How to read, write, append and create TEXT files in Python, including how to read text files line by line
Links to topics on this page
- Working with files in Python
- Two ways to compile the open() function statement in Python
- Open files in the same or different directory
- Read a text file in Python using read() or readlines()
- Read text from a file in Python and save (write) to another file
- open() function arguments
Working with files in Python
Use the base function
open() to handle files in Python.
mode will cover most simple cases of reading and writing to text files.
open(file = , mode = )
There are five modes relating to file actions:
- “r” – read the file
- “w” – write to the file (overwrite existing content)
- “a” – append to the file
- “x” – create a new file (will return an error if the file already exists)
- “+” – open for updating – reading and writing.
The first 3 modes above (r, w and a) create a new file if the file doesn’t already exist.
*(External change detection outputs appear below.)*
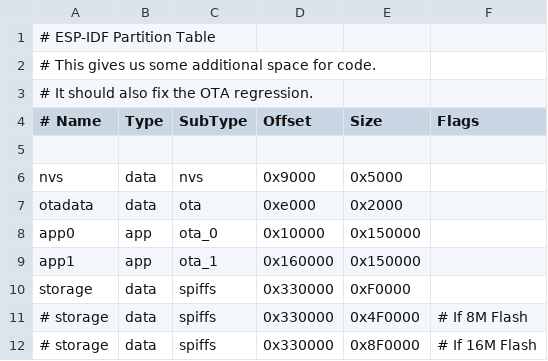
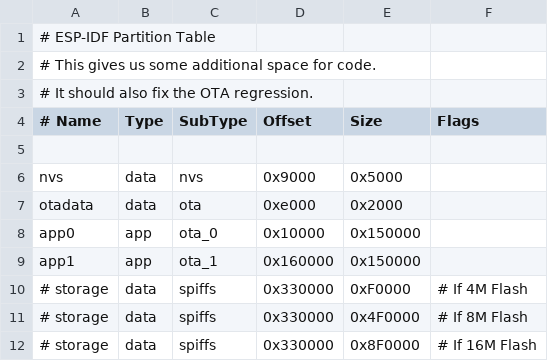
Before and after one commit to PlummersSoftwareLLC/NightDriverStrip, a CSV file: partitions_custom.csv, drawn as a sheet; the diff names each change by its address in the sheet, - before the commit and + after, or states it on an @@ line.

```diff
--- a/partitions_custom.csv
+++ b/partitions_custom.csv
-A10 (# Name): storage
+A10 (# Name): # storage
-F10 (Flags): (empty)
+F10 (Flags): # If 4M Flash
```
Also changed, not shown: 3 other files.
Note also that the mode argument is entered as a “string“ value.
In addition, there are two other modes ‘b’ for binary and ‘t’ for text (the default). If you set mode to ‘b’ the file will be read in binary mode.
Open files in the same or different directory – file path for the text file
The file argument takes the name of a file as a string value – just the file name if the file is in the same directory as the script; include the relative file reference in the file path if the file is located in a different directory.
# opens and reads the file named 'my_text_file' in the same directory as this script open("my_text_file", "r") # opens and reads the file named 'my_text_file' in the sub-folder 'files' open("./files/my_text_file", "r")
Note that Python does all the text processing itself, and doesn’t rely on the underlying operating system’s handling of text files.
Two ways to compile the open() function statement in Python
Choose between two different ways to structure a statement using the open() function in Python, depending on other code steps that you want to perform.
1. Create an object in a single statement
open() command to create an object which is then operated on in a separate statement. In the example below, the object
f is created which opens the text file in read mode. In a separate statement the text is then read from the file and loaded into the object ‘text_from_file’, using the
.read() function. This method should include the .close() function afterwards otherwise the file will remain open, potentially using up valuable resources.
f = open("wordle_words.txt", "r") text_from_file = f.read() # with this method you need to close the file object f.close()
open() for adding further code steps
In this structure, the command
with is used to create the file object and then additional code steps can follow. In the example below, the first line sets up the object
f_new2 with open file and mode, followed by the
.write() function. Another benefit of this method is that the
with block automatically closes the target file when focus moves from the code block, so the close() function doesn’t need to be called explicitly.
# this method will automatically close the file afterwards with open ("./files/new_text_file", "w") as f_new2: f_new2.write(text_from_file)
Read a text file in Python using read() or readlines()
The output is different depending on whether .read() or .readlines() is used.
read() to read in text – output is in string format
# open the file named 'wordle_words.txt' in read mode f = open("wordle_words.txt", "r") # read and load the text from the file and save in object 'text_from_file' text_from_file = f.read() # this creates an object of type str() type(text_from_file)
readlines() to read in text – output is in list format
# open the file named 'wordle_words.txt' in read mode f = open("wordle_words.txt", "r") # read and load the text from the file and save in object 'text_from_file' text_from_file = f.readlines() # this creates an object of type list() type(text_from_file)
Read text from a file in Python and save (write or append) to another file
We may want to open a text file as a template with common code, and then save it under another file name, e.g. to append other text to it. In the example below we could also have used the ‘with’ structure in the first step of reading in the text file. Additionally, you could also have the second file already created with content, and append the read-in text to the end.
# open the file named 'wordle_words.txt' in read mode f = open("wordle_words.txt", "r") # read and load the text from the file and save in object 'text_from_file' text_from_file = f.read() # this creates an object of type str() type(text_from_file) # write the text to a file named 'new_text_file' using the write mode # this will create a new file if it doesn't already exist, or # overwrite the content of a file that does exist with open ("new_text_file.txt", "w") as f_new: f_new.write(text_from_file) # close the initial file because we didn't use the 'with' method in the first step f.close()
open() function arguments
The full list of
open() function arguments is:
open(file, mode='r', buffering=- 1, encoding=None, errors=None, newline=None, closefd=True, opener=None)
Links to related topics
- Python built-in functions –
- Python relative import and dynamic file paths